Aim of the task - On every line of the listing, check for "user"; copy the lines that have it.

Information shown -
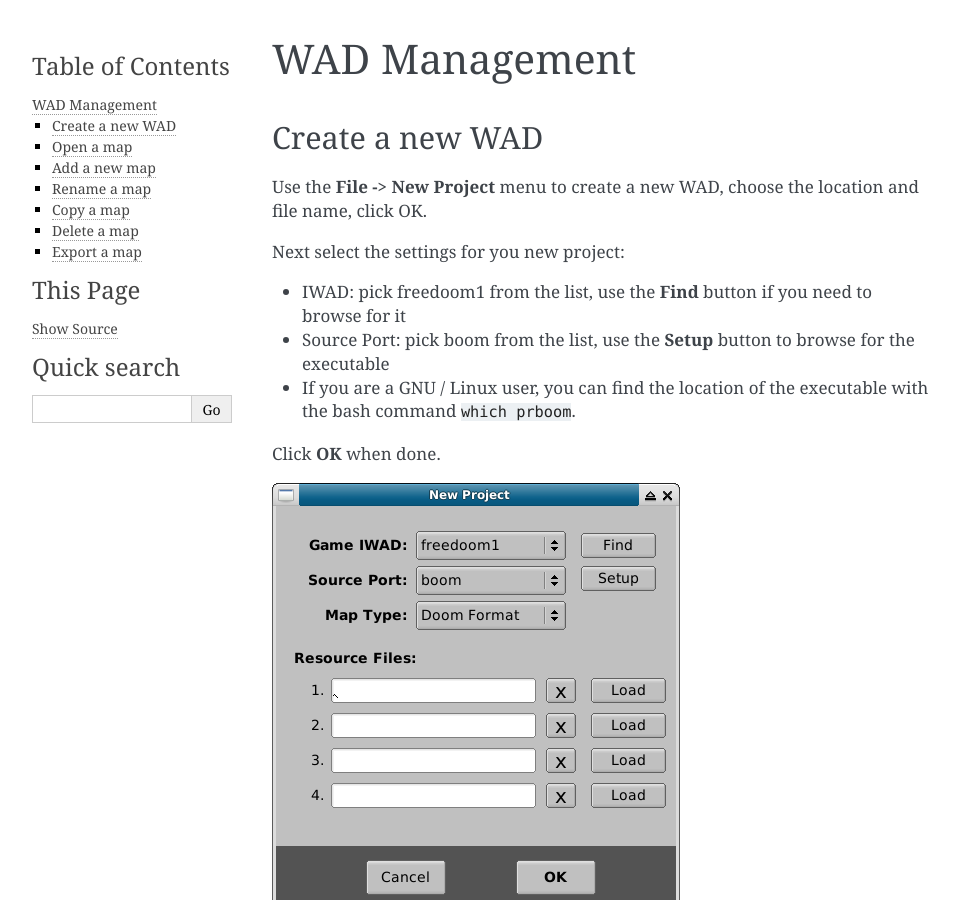
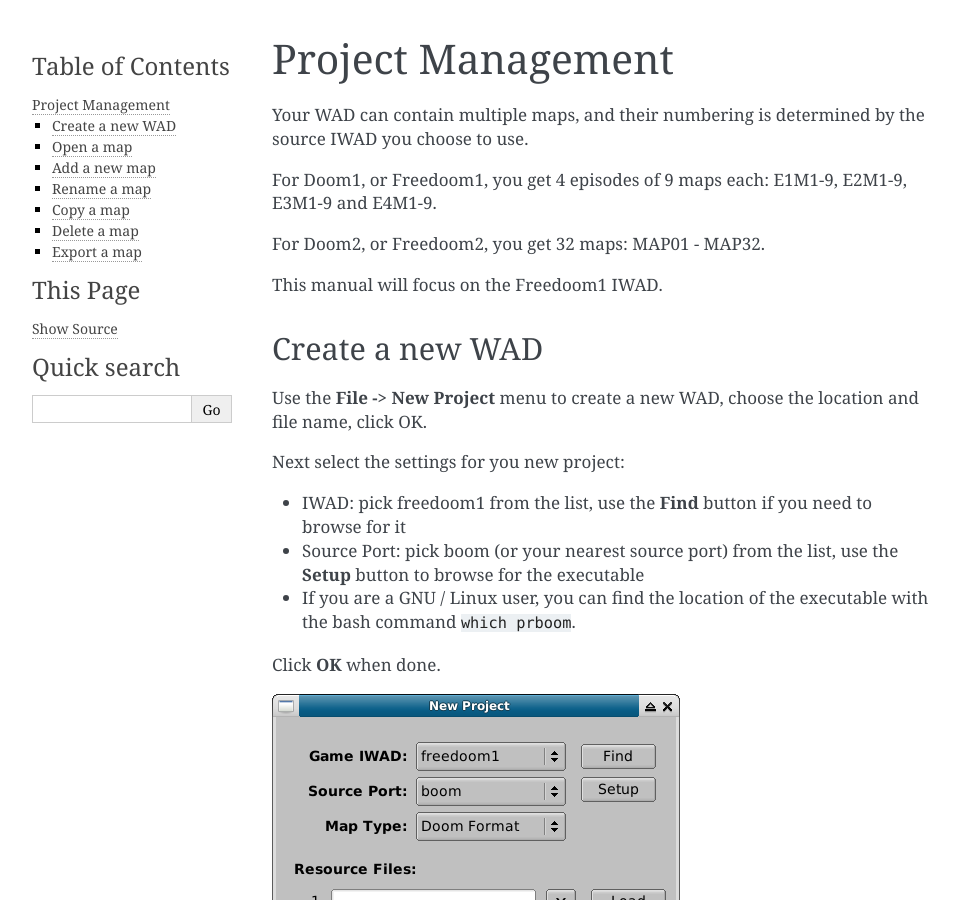
Before and after one commit to wesleywerner/eureka-docs, a Sphinx documentation site: the page built from source/project-management/index.rst, in a window 1280 px wide and 900 px high. Shown: the whole window, without its empty margins (148-1107 px from the left). Built offline with Sphinx 7.4.7, drawn with Linux system fonts in a browser that asks for light colours.

Commit message:
Rename project management page.

```diff
--- a/source/index.rst
+++ b/source/index.rst
@@ -9,6 +9,6 @@
    introduction
    installation
    user-interface/index
-   wad-management/index
+   project-management/index
    basics/index
    cookbook/index
--- a/source/wad-management/index.rst
+++ b/source/project-management/index.rst
@@ -1,5 +1,13 @@
-WAD Management
-==============
+Project Management
+==================
+
+Your WAD can contain multiple maps, and their numbering is determined by the source IWAD you choose to use.
+
+For Doom1, or Freedoom1, you get 4 episodes of 9 maps each: E1M1-9, E2M1-9, E3M1-9 and E4M1-9.
+
+For Doom2, or Freedoom2, you get 32 maps: MAP01 - MAP32.
+
+This manual will focus on the Freedoom1 IWAD.
 
 Create a new WAD
 ----------------
@@ -9,7 +17,7 @@
 Next select the settings for you new project:
 
 * IWAD: pick freedoom1 from the list, use the **Find** button if you need to browse for it
-* Source Port: pick boom from the list, use the **Setup** button to browse for the executable
+* Source Port: pick boom (or your nearest source port) from the list, use the **Setup** button to browse for the executable
 * If you are a GNU / Linux user, you can find the location of the executable with the bash command ``which prboom``.
 
 Click **OK** when done.
```
Also changed, not shown: source/project-management/export-map-file-chooser.png (renamed from source/wad-management/export-map-file-chooser.png), source/project-management/export-map-level-chooser.png (renamed from source/wad-management/export-map-level-chooser.png), source/project-management/fresh-map-dialog.png (renamed from source/wad-management/fresh-map-dialog.png), source/project-management/new-project-dialog.png (renamed from source/wad-management/new-project-dialog.png), source/project-management/open-map.png (renamed from source/wad-management/open-map.png), source/project-management/rename-map-dialog.png (renamed from source/wad-management/rename-map-dialog.png).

Task result -
    user-interface/index
 * If you are a GNU / Linux user, you can find the location of the executable with the bash command ``which prboom``.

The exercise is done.